August 21, 2000

Editorial

County needs to replace buffer that was cut down

   In 1996, the King County Council reversed its policies on Fully Contained Communities (FCC) for a developer to save Redmond Ridge. Months later, the Council erased its reasons from the Comp Plan that explained its prohibition on FCCs, and no one on the Council blinked.

   That policy admitted that containment of any urban community in King County was impossible, but for this developer, that policy was reversed.

   Less than two months ago, the state GMA Board upheld the county's unsubstantiated reversal of its FCC policies (while finding the rest illegal) by arguing that perimeter buffers would contain the urbanization of Redmond Ridge. The Board majority, former King County Councilwoman Lois North, said that a buffer would prevent the adverse impacts of city congestion and noise on the rural neighborhoods that surround Redmond Ridge.

   But over the weekend, the required 100-foot-thick "opaque" buffer, required by the Redmond Ridge plat, was cut down by Quadrant between the new city and Novelty Hill Road. Hundreds of mature trees that the county insisted would protect rural communities to the north are gone, and now Redmond Ridge's urbanization is already loose.

   From now on, rural residents will be forced to live alongside the shopping centers, apartment complexes, and offices, unless the county forces Weyerhaeuser to completely replace the buffer.

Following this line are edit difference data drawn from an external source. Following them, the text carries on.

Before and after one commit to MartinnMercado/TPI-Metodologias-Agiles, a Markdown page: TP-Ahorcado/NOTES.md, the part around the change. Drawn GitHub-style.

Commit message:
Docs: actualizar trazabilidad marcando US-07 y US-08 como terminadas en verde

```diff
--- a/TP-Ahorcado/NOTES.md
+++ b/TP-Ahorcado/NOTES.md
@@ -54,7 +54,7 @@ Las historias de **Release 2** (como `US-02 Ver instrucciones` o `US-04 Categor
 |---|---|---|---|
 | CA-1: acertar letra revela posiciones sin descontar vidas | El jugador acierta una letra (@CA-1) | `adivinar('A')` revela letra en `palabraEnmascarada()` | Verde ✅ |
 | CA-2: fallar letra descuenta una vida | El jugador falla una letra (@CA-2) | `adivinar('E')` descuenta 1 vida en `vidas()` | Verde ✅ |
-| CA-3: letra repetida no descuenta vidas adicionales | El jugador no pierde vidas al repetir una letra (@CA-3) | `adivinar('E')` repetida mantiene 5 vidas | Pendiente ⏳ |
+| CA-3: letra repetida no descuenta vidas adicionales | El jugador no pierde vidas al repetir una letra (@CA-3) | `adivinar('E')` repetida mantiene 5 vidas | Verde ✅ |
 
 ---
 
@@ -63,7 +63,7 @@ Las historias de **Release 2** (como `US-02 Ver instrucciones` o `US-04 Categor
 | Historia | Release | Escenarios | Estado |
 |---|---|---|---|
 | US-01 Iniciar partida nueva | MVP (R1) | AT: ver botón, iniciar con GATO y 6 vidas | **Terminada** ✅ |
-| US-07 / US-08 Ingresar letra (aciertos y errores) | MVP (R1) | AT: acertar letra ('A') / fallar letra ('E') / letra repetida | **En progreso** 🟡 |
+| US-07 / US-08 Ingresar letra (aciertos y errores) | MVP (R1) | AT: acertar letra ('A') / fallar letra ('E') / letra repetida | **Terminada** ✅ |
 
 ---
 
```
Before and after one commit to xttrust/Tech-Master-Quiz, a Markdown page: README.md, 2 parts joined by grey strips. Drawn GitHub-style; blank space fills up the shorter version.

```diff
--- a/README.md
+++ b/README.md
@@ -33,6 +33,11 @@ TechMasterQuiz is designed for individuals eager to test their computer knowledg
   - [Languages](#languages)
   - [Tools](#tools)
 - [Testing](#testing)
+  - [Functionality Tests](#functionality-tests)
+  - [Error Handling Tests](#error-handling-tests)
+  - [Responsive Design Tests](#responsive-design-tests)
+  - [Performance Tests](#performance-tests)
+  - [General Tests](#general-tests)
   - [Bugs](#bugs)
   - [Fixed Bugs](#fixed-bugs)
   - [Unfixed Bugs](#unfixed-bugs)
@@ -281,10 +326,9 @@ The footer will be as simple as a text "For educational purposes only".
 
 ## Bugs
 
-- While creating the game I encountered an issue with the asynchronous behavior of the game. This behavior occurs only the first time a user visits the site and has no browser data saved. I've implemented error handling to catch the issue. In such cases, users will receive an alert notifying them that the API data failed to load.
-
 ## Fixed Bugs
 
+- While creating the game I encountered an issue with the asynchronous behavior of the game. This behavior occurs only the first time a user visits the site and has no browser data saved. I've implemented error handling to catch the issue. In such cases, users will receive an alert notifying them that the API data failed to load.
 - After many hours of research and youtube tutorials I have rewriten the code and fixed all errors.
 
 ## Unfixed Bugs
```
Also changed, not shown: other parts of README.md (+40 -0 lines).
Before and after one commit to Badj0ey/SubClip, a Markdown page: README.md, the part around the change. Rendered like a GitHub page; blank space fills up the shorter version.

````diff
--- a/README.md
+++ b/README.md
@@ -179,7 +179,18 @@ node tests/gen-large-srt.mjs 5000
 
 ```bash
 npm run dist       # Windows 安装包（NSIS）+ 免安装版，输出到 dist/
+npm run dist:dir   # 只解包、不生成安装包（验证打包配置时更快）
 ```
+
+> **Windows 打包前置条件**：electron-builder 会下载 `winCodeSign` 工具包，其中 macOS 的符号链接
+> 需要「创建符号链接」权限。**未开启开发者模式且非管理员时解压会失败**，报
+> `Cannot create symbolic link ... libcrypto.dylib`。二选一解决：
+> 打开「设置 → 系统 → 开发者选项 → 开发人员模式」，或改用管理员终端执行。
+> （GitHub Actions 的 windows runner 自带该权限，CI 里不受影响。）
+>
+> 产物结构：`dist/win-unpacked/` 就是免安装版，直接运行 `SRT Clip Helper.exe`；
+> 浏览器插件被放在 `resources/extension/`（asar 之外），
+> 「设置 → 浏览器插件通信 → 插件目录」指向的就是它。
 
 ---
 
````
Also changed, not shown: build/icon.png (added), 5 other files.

   Is there any chance that this county government, already known to have broken laws and cheated for Quadrant, will now stand up and act responsibly on behalf of the public?

Michael Costello, Redmond